**TASK INSTRUCTIONS:**
Go through the data below and return each line where the string "with" occurs.

*** PROVIDED RECORDS ***

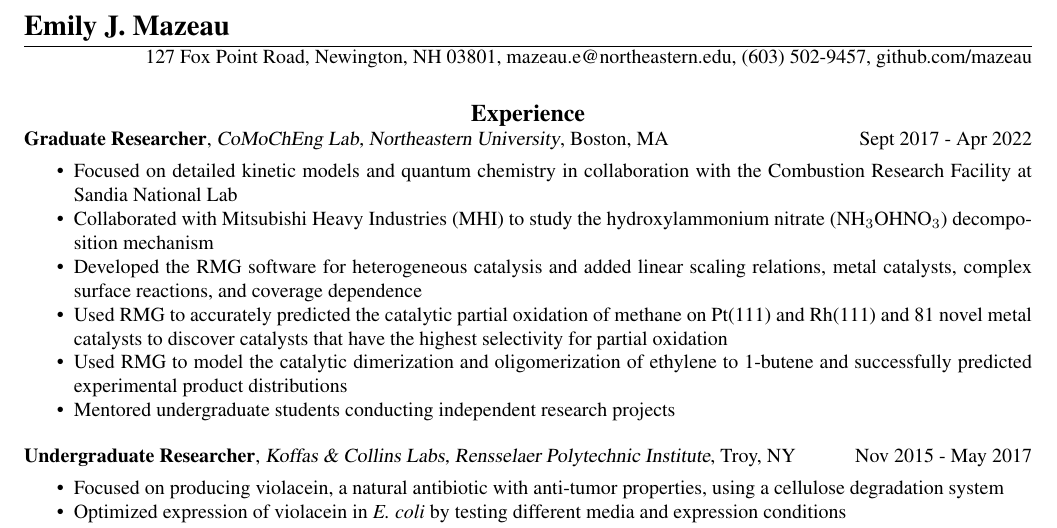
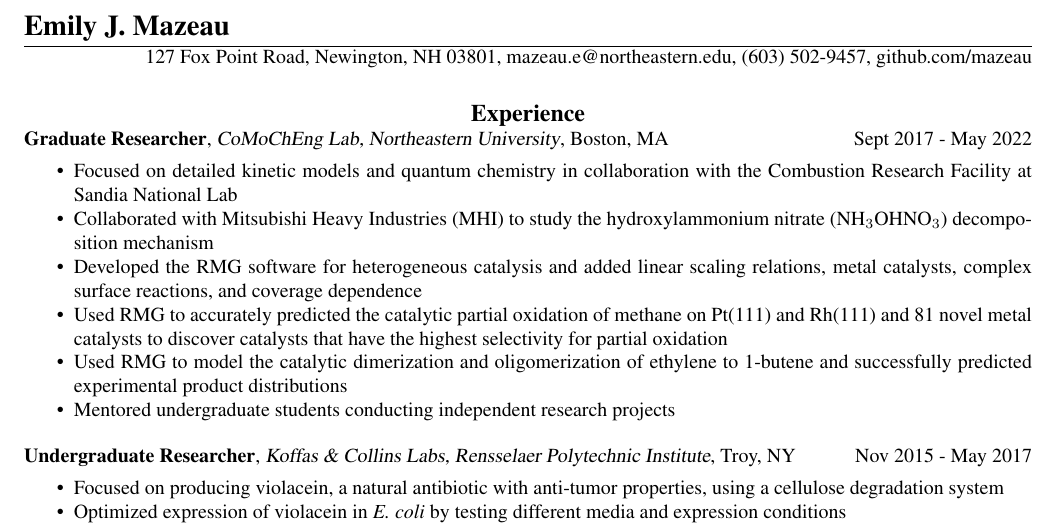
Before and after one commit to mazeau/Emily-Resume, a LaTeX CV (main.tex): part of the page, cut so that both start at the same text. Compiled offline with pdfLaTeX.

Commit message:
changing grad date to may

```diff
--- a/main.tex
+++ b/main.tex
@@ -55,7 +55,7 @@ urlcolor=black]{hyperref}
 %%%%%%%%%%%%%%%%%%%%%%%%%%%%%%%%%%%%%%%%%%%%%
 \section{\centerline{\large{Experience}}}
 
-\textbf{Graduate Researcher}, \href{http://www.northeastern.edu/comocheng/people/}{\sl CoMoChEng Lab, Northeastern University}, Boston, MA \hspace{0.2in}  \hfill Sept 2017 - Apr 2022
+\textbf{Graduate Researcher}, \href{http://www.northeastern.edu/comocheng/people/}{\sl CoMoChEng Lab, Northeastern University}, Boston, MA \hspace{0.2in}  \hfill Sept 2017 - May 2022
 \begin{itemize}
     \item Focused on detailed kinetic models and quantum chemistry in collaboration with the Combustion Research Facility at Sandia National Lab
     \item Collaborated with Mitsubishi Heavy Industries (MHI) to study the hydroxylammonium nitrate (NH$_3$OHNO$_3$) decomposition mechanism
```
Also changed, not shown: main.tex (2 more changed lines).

*** End of PROVIDED RECORDS ***

**COMPLETED EXERCISE:**
Before and after one commit to mazeau/Emily-Resume, a LaTeX CV (main.tex): part of the page, cut so that both start at the same text. Compiled offline with pdfLaTeX.
     \item Focused on detailed kinetic models and quantum chemistry in collaboration with the Combustion Research Facility at Sandia National Lab
     \item Collaborated with Mitsubishi Heavy Industries (MHI) to study the hydroxylammonium nitrate (NH$_3$OHNO$_3$) decomposition mechanism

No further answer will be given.